Stokes added: “Two years ago was a tough time for me in my life. I’ve had so many people help me through that. My fantastic manager, friend Neil Fairbrother is here tonight. You are more than an agent as you get called these days. You’re an incredible human being and an incredible man. I literally don’t know how you’ve put up with Andrew Flintoff to start with and then me!”
Also on the six-person shortlist were Katarina Johnson-Thompson, Raheem Sterling and Alun Wyn Jones.
Stokes and his fellow World Cup winners were named Team of the Year while the moment the trophy was secured claimed the Greatest Sporting Moment of the Year award.
Asher-Smith’s coach John Blackie was named Coach of the Year, having worked with the world champion since she was eight at the Blackheath and Bromley Athletics Club.
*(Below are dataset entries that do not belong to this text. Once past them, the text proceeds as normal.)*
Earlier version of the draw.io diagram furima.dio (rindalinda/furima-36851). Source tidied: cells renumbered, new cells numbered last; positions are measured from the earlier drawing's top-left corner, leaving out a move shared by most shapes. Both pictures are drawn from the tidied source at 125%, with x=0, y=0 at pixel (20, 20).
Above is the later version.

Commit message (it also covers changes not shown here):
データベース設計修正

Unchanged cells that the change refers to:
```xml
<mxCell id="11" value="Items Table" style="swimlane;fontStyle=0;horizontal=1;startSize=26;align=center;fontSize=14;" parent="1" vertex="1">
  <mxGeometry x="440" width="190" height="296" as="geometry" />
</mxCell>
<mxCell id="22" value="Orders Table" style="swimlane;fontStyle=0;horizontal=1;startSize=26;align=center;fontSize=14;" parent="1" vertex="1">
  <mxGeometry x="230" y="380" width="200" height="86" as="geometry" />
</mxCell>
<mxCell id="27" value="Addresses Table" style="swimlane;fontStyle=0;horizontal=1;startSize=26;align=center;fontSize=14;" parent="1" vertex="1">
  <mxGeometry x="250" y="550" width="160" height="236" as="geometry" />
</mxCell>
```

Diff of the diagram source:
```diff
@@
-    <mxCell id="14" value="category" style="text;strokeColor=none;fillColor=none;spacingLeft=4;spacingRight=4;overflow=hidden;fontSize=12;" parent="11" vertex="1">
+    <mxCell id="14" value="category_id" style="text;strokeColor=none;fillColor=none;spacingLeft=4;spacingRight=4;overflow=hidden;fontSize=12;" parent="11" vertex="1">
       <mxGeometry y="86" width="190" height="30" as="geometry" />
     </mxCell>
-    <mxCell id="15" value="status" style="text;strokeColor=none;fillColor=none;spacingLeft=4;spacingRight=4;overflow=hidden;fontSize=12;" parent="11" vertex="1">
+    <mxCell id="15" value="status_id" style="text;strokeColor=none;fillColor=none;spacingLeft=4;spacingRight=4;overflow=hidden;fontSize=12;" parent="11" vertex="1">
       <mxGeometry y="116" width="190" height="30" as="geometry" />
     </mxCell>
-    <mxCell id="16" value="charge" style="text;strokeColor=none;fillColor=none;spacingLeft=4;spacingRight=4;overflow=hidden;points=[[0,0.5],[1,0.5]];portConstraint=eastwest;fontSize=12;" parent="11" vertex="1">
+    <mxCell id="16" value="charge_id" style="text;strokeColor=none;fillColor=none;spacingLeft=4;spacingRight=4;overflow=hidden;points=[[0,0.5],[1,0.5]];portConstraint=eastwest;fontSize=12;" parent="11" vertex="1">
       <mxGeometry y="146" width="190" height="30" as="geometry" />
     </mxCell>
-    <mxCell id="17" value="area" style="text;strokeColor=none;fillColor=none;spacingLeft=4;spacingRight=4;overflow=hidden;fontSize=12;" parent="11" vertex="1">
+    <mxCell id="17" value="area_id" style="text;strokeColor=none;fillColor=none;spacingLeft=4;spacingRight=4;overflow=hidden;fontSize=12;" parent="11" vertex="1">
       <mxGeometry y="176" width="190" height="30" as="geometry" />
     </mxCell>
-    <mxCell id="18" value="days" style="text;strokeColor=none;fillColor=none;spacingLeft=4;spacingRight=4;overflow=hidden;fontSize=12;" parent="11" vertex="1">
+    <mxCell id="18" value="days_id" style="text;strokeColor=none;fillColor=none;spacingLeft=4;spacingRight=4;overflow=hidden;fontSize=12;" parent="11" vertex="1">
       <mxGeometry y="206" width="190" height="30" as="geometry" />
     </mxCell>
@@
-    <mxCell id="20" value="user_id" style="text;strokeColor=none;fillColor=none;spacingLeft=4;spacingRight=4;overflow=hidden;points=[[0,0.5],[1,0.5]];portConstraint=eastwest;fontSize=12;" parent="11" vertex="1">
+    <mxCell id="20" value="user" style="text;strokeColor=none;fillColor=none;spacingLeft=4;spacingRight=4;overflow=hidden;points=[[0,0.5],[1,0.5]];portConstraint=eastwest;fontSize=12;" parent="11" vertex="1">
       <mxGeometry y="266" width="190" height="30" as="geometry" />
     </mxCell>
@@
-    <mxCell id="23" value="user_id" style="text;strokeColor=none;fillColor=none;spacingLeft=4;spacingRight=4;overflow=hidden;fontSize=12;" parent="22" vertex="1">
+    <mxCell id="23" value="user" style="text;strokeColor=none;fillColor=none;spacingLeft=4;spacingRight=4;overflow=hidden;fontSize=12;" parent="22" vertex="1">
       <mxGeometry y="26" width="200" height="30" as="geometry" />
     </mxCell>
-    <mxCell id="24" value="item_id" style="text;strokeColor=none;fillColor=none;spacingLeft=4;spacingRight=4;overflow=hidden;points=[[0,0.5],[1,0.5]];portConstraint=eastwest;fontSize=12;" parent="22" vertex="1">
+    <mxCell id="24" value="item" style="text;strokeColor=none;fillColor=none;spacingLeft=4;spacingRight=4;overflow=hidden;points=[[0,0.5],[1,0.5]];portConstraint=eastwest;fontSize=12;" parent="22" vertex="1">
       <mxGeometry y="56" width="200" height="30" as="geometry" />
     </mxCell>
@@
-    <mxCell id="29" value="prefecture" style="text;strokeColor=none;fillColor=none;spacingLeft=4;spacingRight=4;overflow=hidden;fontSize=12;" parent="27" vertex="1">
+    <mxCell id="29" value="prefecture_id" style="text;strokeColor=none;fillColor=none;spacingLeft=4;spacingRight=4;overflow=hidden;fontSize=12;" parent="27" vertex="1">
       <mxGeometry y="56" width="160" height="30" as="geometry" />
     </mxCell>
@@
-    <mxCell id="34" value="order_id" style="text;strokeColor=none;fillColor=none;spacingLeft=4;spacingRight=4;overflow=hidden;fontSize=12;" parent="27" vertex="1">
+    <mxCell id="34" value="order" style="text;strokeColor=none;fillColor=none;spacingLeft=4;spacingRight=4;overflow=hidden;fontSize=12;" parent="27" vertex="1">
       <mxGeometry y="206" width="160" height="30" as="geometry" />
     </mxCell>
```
Asher-Smith said: “John deserves this so much. He’s just so inspirational, so selfless and he has been working in track since before I was born.”
Baroness Tanni Grey-Thompson received the Lifetime Achievement award to mark a stunning sporting career.
Wheelchair racer Grey-Thompson won 11 Paralympic gold medals between 1992 and 2004 as well as six London Marathon titles. Following her retirement she has remained heavily involved in sport, working on the board of the London Marathon and the SportsAid Foundation.
The award ceremony had got off to a poignant start as former Scotland rugby union international Doddie Weir was presented with the Helen Rollason award.
The 49-year-old was diagnosed with motor neurone disease in 2016, and he has spent the time since then working to raise awareness of the condition through his charity My Name’5 Doddie.
Weir, who won 61 caps for Scotland, said: “It’s quite ironic being a Scottish rugby player in the 90s, this is the closest I ever got to a trophy.
“The generosity and support towards my foundation has been outstanding.”
Keiren Thompson was the overall winner of the Unsung Hero prize out of a pool of 15 regional award winners.
Thompson is the founder of Helping Kids Achieve community group in Nottingham, and was presented with the award by Eliud Kipchoge, who was named World Sport Star.